— REQUIRED WORK —
Reproduce, word for word, all of the records; the pictures stay out.

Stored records
· · · · · · ·

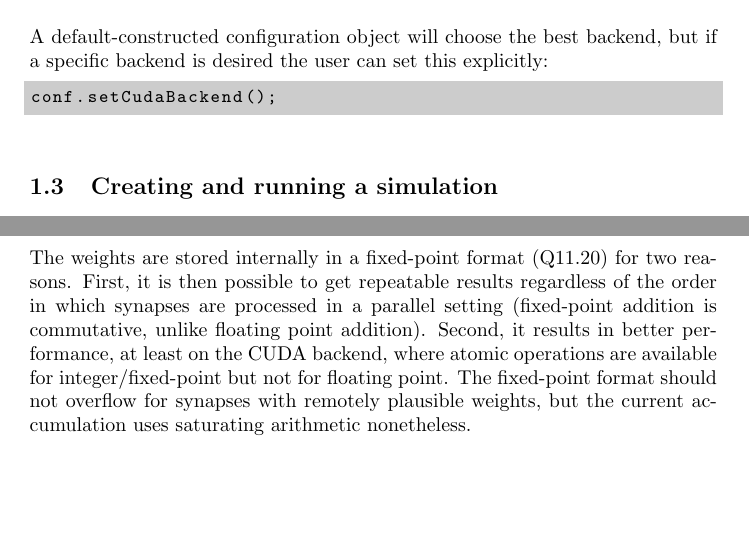
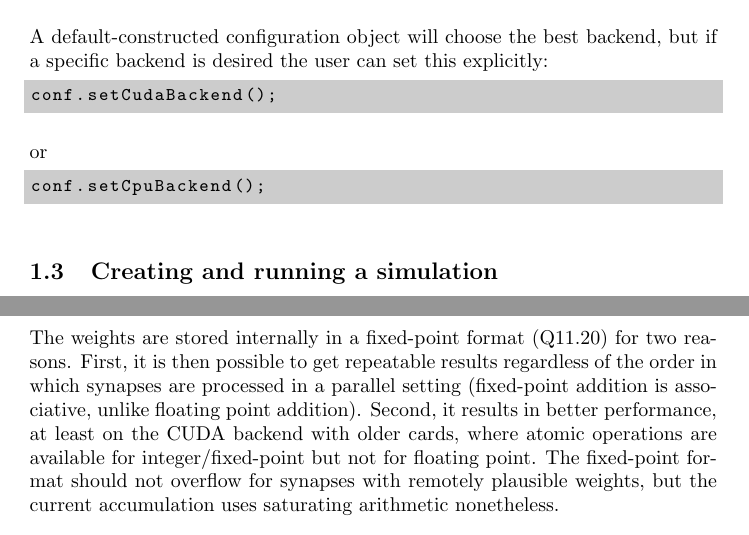
Before and after one commit to akfidjeland/NeMo, a LaTeX paper (libnemo/doc/latex/manual.tex): two parts of pages 2 and 6 of 31, joined at a grey line, cut so that both start at the same text, the shorter picture padded with empty space. Compiled offline with pdfLaTeX; a LaTeX package or settings file that is missing is left out.

Commit message:
Doc: minor additions to manual

```diff
--- a/libnemo/doc/latex/manual.tex
+++ b/libnemo/doc/latex/manual.tex
@@ -160,6 +160,12 @@ A default-constructed configuration object will choose the best backend,
 
 \begin{ccode}
 conf.setCudaBackend();
+\end{ccode}
+
+or
+
+\begin{ccode}
+conf.setCpuBackend();
 \end{ccode}
 
 \subsection{Creating and running a simulation}
@@ -359,9 +365,11 @@ The state update step uses the Euler method with a step size of 0.25ms.
 
 The weights are stored internally in a fixed-point format (Q11.20) for two reasons.
 First,
-	it is then possible to get repeatable results regardless of the order in which synapses are processed in a parallel setting (fixed-point addition is commutative, unlike floating point addition).
+	it is then possible to get repeatable results regardless of the order in which synapses are processed in a parallel setting (fixed-point addition is associative, unlike floating point addition).
 Second,
-	it results in better performance, at least on the CUDA backend, where atomic operations are available for integer/fixed-point but not for floating point.
+	it results in better performance,
+		at least on the CUDA backend with older cards,
+		where atomic operations are available for integer/fixed-point but not for floating point.
 The fixed-point format should not overflow for synapses with remotely plausible weights,
 	but the current accumulation uses saturating arithmetic nonetheless.
 
```
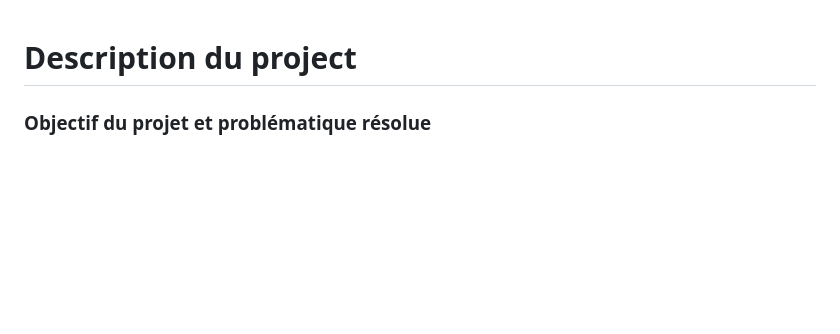
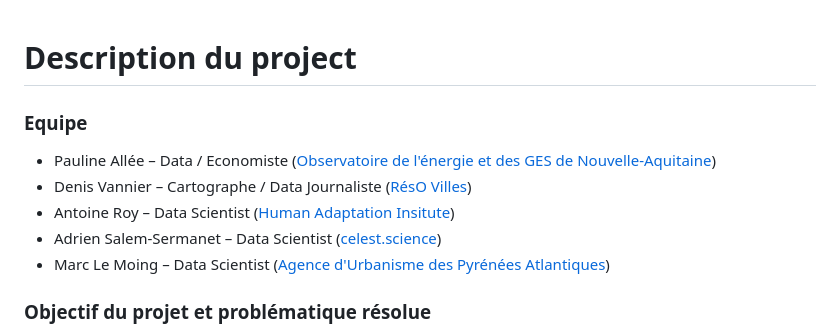
Before and after one commit to royantoine/impact-chaleur-future-population, a Markdown page: README.md, the part around the change. Rendered like a GitHub page; blank space fills up the shorter version.

```diff
--- a/README.md
+++ b/README.md
@@ -1,4 +1,12 @@
 # Description du project
+### Equipe
+
+
+- Pauline Allée – Data / Economiste ([Observatoire de l'énergie et des GES de Nouvelle-Aquitaine](https://oreges.arec-nouvelleaquitaine.com/))
+- Denis Vannier – Cartographe / Data Journaliste ([RésO Villes](https://resovilles.com/))
+- Antoine Roy – Data Scientist ([Human Adaptation Insitute](https://adaptation-institute.com/))
+- Adrien Salem-Sermanet – Data Scientist ([celest.science](https://www.celest.science/))
+- Marc Le Moing – Data Scientist ([Agence d'Urbanisme des Pyrénées Atlantiques](https://www.audap.org/))
 
 ### Objectif du projet et problématique résolue
 Identifier le niveau d'exposition aux risques climatiques (vagues de chaleurs, nuits tropicales, vagues de nuits tropicales) auxquels seront affectés les populations vulnérables selon leur localisation à horizon 2030 et 2050 (TRACC)
```
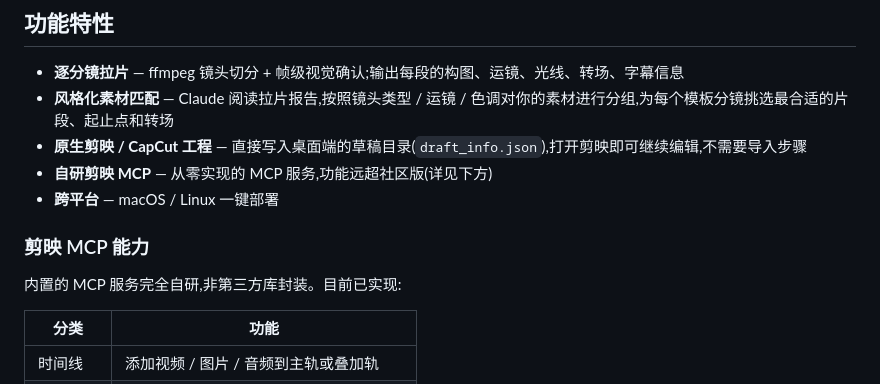
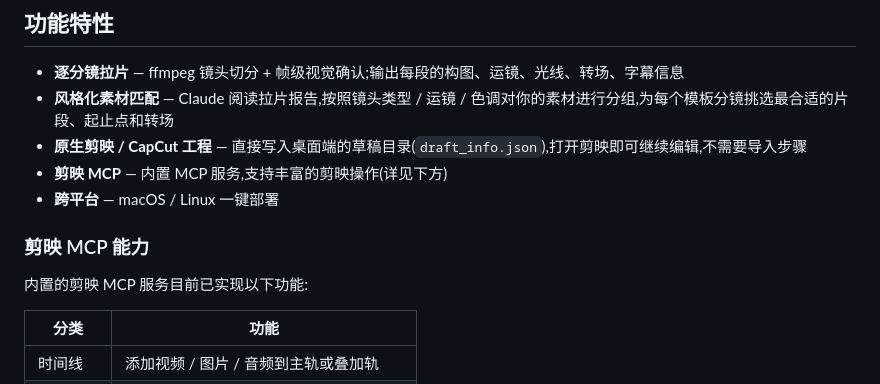
Before and after one commit to lalkh/clipwise, a Markdown page: README.md, the part around the change. Rendered like a GitHub page.

```diff
--- a/README.md
+++ b/README.md
@@ -28,12 +28,12 @@ https://github.com/lalkh/clipwise/raw/main/assets/demo.mp4
 - **逐分镜拉片** — ffmpeg 镜头切分 + 帧级视觉确认;输出每段的构图、运镜、光线、转场、字幕信息
 - **风格化素材匹配** — Claude 阅读拉片报告,按照镜头类型 / 运镜 / 色调对你的素材进行分组,为每个模板分镜挑选最合适的片段、起止点和转场
 - **原生剪映 / CapCut 工程** — 直接写入桌面端的草稿目录(`draft_info.json`),打开剪映即可继续编辑,不需要导入步骤
-- **自研剪映 MCP** — 从零实现的 MCP 服务,功能远超社区版(详见下方)
+- **剪映 MCP** — 内置 MCP 服务,支持丰富的剪映操作(详见下方)
 - **跨平台** — macOS / Linux 一键部署
 
 ### 剪映 MCP 能力
 
-内置的 MCP 服务完全自研,非第三方库封装。目前已实现:
+内置的剪映 MCP 服务目前已实现以下功能:
 
 | 分类 | 功能 |
 |------|------|
```
Also changed, not shown: README.en.md (+2 -2 lines).
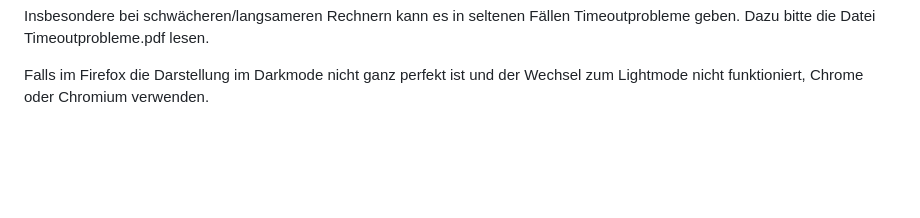
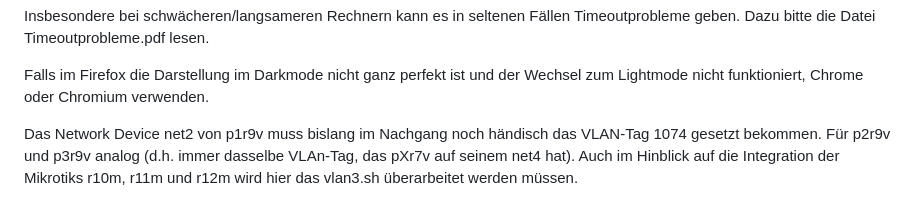
Before and after one commit to Tchangalo/network_creator_v0.2_zfs, a Markdown page: README.md, the part around the change. Rendered like a GitHub page; blank space fills up the shorter version.

```diff
--- a/README.md
+++ b/README.md
@@ -99,3 +99,5 @@ Diese Meldung erklärt sich selbst.
 Insbesondere bei schwächeren/langsameren Rechnern kann es in seltenen Fällen Timeoutprobleme geben. Dazu bitte die Datei Timeoutprobleme.pdf lesen.
 
 Falls im Firefox die Darstellung im Darkmode nicht ganz perfekt ist und der Wechsel zum Lightmode nicht funktioniert, Chrome oder Chromium verwenden.
+
+Das Network Device net2 von p1r9v muss bislang im Nachgang noch händisch das VLAN-Tag 1074 gesetzt bekommen. Für p2r9v und p3r9v analog (d.h. immer dasselbe VLAn-Tag, das pXr7v auf seinem net4 hat). Auch im Hinblick auf die Integration der Mikrotiks r10m, r11m und r12m wird hier das vlan3.sh überarbeitet werden müssen.
```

· · · · · · ·

— ANSWER TO THIS TASK —
Before and after one commit to akfidjeland/NeMo, a LaTeX paper (libnemo/doc/latex/manual.tex): two parts of pages 2 and 6 of 31, joined at a grey line, cut so that both start at the same text, the shorter picture padded with empty space. Compiled offline with pdfLaTeX; a LaTeX package or settings file that is missing is left out.

Commit message:
Doc: minor additions to manual

```diff
--- a/libnemo/doc/latex/manual.tex
+++ b/libnemo/doc/latex/manual.tex
@@ -160,6 +160,12 @@ A default-constructed configuration object will choose the best backend,
 
 \begin{ccode}
 conf.setCudaBackend();
+\end{ccode}
+
+or
+
+\begin{ccode}
+conf.setCpuBackend();
 \end{ccode}
 
 \subsection{Creating and running a simulation}
@@ -359,9 +365,11 @@ The state update step uses the Euler method with a step size of 0.25ms.
 
 The weights are stored internally in a fixed-point format (Q11.20) for two reasons.
 First,
-	it is then possible to get repeatable results regardless of the order in which synapses are processed in a parallel setting (fixed-point addition is commutative, unlike floating point addition).
+	it is then possible to get repeatable results regardless of the order in which synapses are processed in a parallel setting (fixed-point addition is associative, unlike floating point addition).
 Second,
-	it results in better performance, at least on the CUDA backend, where atomic operations are available for integer/fixed-point but not for floating point.
+	it results in better performance,
+		at least on the CUDA backend with older cards,
+		where atomic operations are available for integer/fixed-point but not for floating point.
 The fixed-point format should not overflow for synapses with remotely plausible weights,
 	but the current accumulation uses saturating arithmetic nonetheless.
 
```
Before and after one commit to royantoine/impact-chaleur-future-population, a Markdown page: README.md, the part around the change. Rendered like a GitHub page; blank space fills up the shorter version.

```diff
--- a/README.md
+++ b/README.md
@@ -1,4 +1,12 @@
 # Description du project
+### Equipe
+
+
+- Pauline Allée – Data / Economiste ([Observatoire de l'énergie et des GES de Nouvelle-Aquitaine](https://oreges.arec-nouvelleaquitaine.com/))
+- Denis Vannier – Cartographe / Data Journaliste ([RésO Villes](https://resovilles.com/))
+- Antoine Roy – Data Scientist ([Human Adaptation Insitute](https://adaptation-institute.com/))
+- Adrien Salem-Sermanet – Data Scientist ([celest.science](https://www.celest.science/))
+- Marc Le Moing – Data Scientist ([Agence d'Urbanisme des Pyrénées Atlantiques](https://www.audap.org/))
 
 ### Objectif du projet et problématique résolue
 Identifier le niveau d'exposition aux risques climatiques (vagues de chaleurs, nuits tropicales, vagues de nuits tropicales) auxquels seront affectés les populations vulnérables selon leur localisation à horizon 2030 et 2050 (TRACC)
```
Before and after one commit to lalkh/clipwise, a Markdown page: README.md, the part around the change. Rendered like a GitHub page.

```diff
--- a/README.md
+++ b/README.md
@@ -28,12 +28,12 @@ https://github.com/lalkh/clipwise/raw/main/assets/demo.mp4
 - **逐分镜拉片** — ffmpeg 镜头切分 + 帧级视觉确认;输出每段的构图、运镜、光线、转场、字幕信息
 - **风格化素材匹配** — Claude 阅读拉片报告,按照镜头类型 / 运镜 / 色调对你的素材进行分组,为每个模板分镜挑选最合适的片段、起止点和转场
 - **原生剪映 / CapCut 工程** — 直接写入桌面端的草稿目录(`draft_info.json`),打开剪映即可继续编辑,不需要导入步骤
-- **自研剪映 MCP** — 从零实现的 MCP 服务,功能远超社区版(详见下方)
+- **剪映 MCP** — 内置 MCP 服务,支持丰富的剪映操作(详见下方)
 - **跨平台** — macOS / Linux 一键部署
 
 ### 剪映 MCP 能力
 
-内置的 MCP 服务完全自研,非第三方库封装。目前已实现:
+内置的剪映 MCP 服务目前已实现以下功能:
 
 | 分类 | 功能 |
 |------|------|
```
Also changed, not shown: README.en.md (+2 -2 lines).
Before and after one commit to Tchangalo/network_creator_v0.2_zfs, a Markdown page: README.md, the part around the change. Rendered like a GitHub page; blank space fills up the shorter version.

```diff
--- a/README.md
+++ b/README.md
@@ -99,3 +99,5 @@ Diese Meldung erklärt sich selbst.
 Insbesondere bei schwächeren/langsameren Rechnern kann es in seltenen Fällen Timeoutprobleme geben. Dazu bitte die Datei Timeoutprobleme.pdf lesen.
 
 Falls im Firefox die Darstellung im Darkmode nicht ganz perfekt ist und der Wechsel zum Lightmode nicht funktioniert, Chrome oder Chromium verwenden.
+
+Das Network Device net2 von p1r9v muss bislang im Nachgang noch händisch das VLAN-Tag 1074 gesetzt bekommen. Für p2r9v und p3r9v analog (d.h. immer dasselbe VLAn-Tag, das pXr7v auf seinem net4 hat). Auch im Hinblick auf die Integration der Mikrotiks r10m, r11m und r12m wird hier das vlan3.sh überarbeitet werden müssen.
```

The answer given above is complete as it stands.